Exploring the emission of 67P/C-G will enable scientists to learn how the particles in the solar wind change over time, something that is crucial for understanding space weather throughout the solar system. By providing better information on how the Sun’s radiation affects the space environment they must travel through, such information could ultimately can help protect satellites and spacecraft, as well as astronauts traveling to the Moon and Mars.
“Rosetta is the gift that keeps on giving,” said Paul Feldman, an investigator on Alice at the Johns Hopkins University in Baltimore and a co-author of the paper. “The treasure trove of data it returned over its two-year visit to the comet have allowed us to rewrite the book on these most exotic inhabitants of our solar system — and by all accounts there is much more to come.”
NASA Instruments Aboard ESA’s Rosetta
NASA-supplied instruments contributed to this investigation. The Ion and Electron Sensor (IES) instrument detected the amount and energy of electrons near the spacecraft, the Alice instrument measured the ultraviolet light emitted by the aurora, and the Microwave Instrument for the Rosetta Orbiter (MIRO) measured the amount of water molecules around the comet (the MIRO instrument includes contributions from France, Germany, and Taiwan). Other instruments aboard the spacecraft used in the research were the Italian Space Agency’s Visible and InfraRed Thermal Imaging Spectrometer (VIRTIS), the Langmuir Probe (LAP) provided by Sweden, and the Rosetta Orbiter Spectrometer for Ion and Neutral Analysis (ROSINA) provided by Switzerland.

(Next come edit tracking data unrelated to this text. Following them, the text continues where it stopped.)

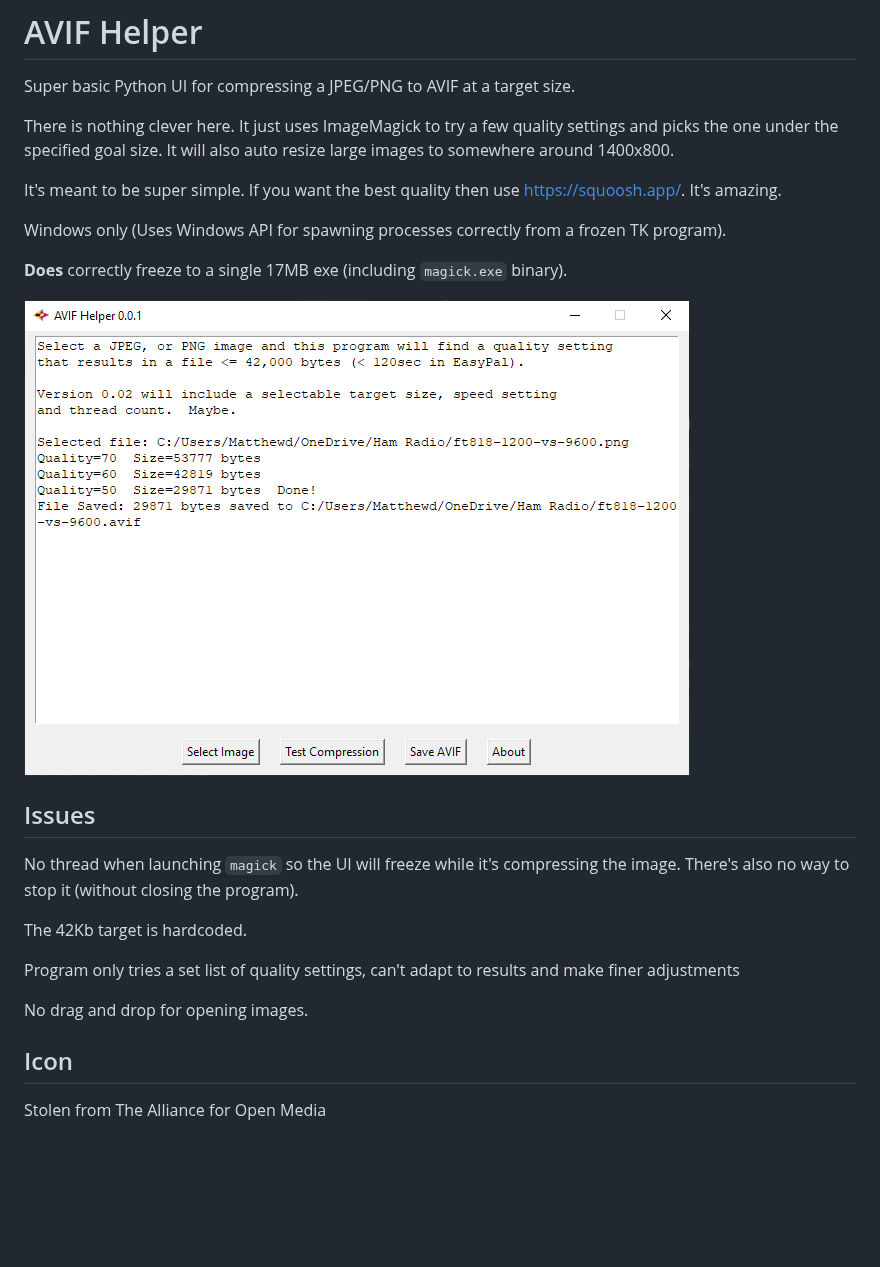
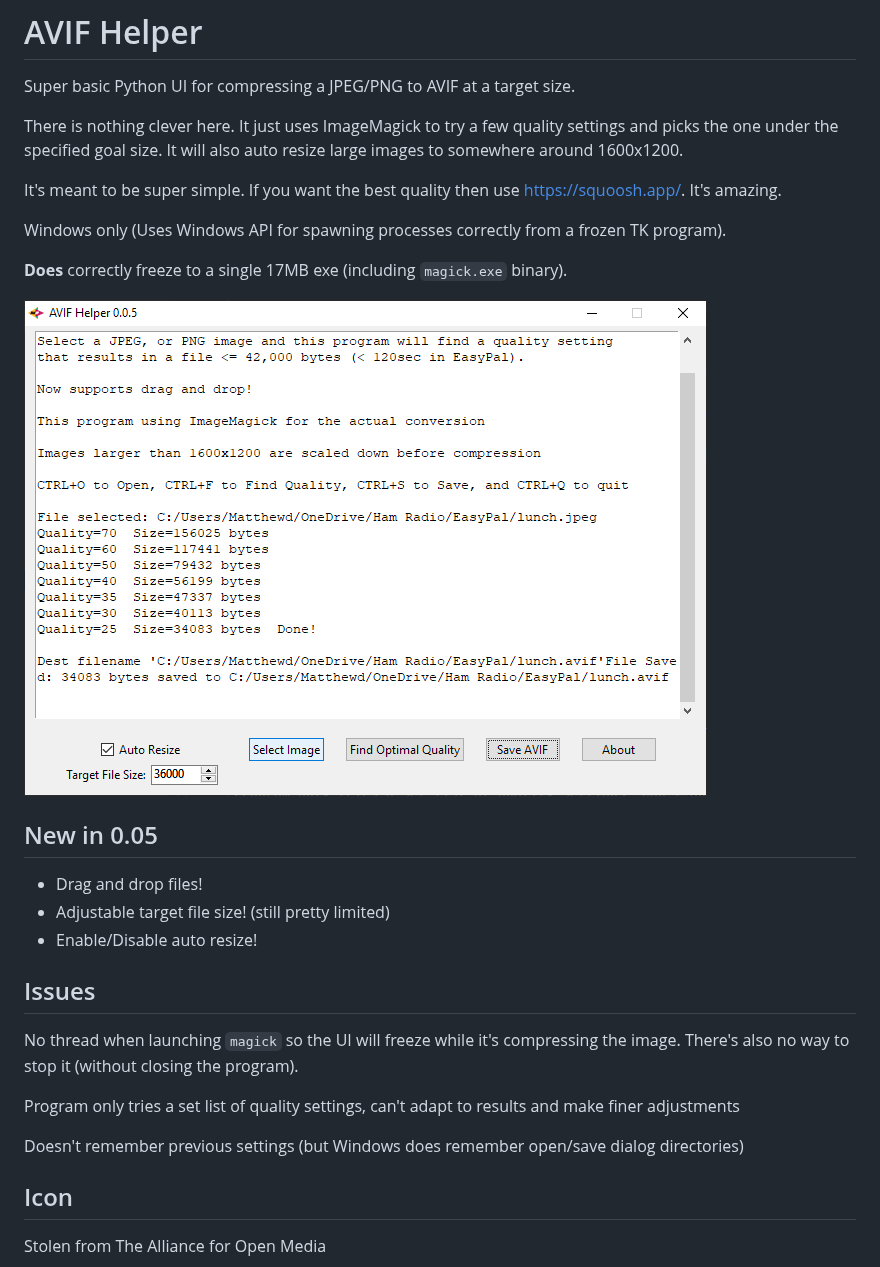
Before and after one commit to mdavey/avifhelper, a Markdown page: README.md, the part around the change. Drawn GitHub-style; pictures changed too: screenshot.png; blank space fills up the shorter version.

Commit message:
added target file size and resize ui controls

```diff
--- a/README.md
+++ b/README.md
@@ -3,7 +3,7 @@
 Super basic Python UI for compressing a JPEG/PNG to AVIF at a target size.
 
 There is nothing clever here.  It just uses ImageMagick to try a few quality settings and picks the one under the
-specified goal size.  It will also auto resize large images to somewhere around 1400x800.
+specified goal size.  It will also auto resize large images to somewhere around 1600x1200.
 
 It's meant to be super simple.  If you want the best quality then use [https://squoosh.app/](Squoosh).  It's amazing.
 
@@ -14,16 +14,21 @@ Windows only (Uses Windows API for spawning processes correctly from a frozen TK
 ![screenshot](screenshot.png)
 
 
+## New in 0.05
+
+- Drag and drop files!
+- Adjustable target file size! (still pretty limited)
+- Enable/Disable auto resize!
+
+
 ## Issues
 
 No thread when launching `magick` so the UI will freeze while it's compressing the image.  There's also no way to
 stop it (without closing the program).
 
-The 42Kb target is hardcoded.
-
 Program only tries a set list of quality settings, can't adapt to results and make finer adjustments
 
-No drag and drop for opening images.
+Doesn't remember previous settings (but Windows does remember open/save dialog directories)
 
 
 ## Icon
```
Also changed, not shown: 2 other files.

Journal article: https://www.nature.com/articles/s41550-020-1171-7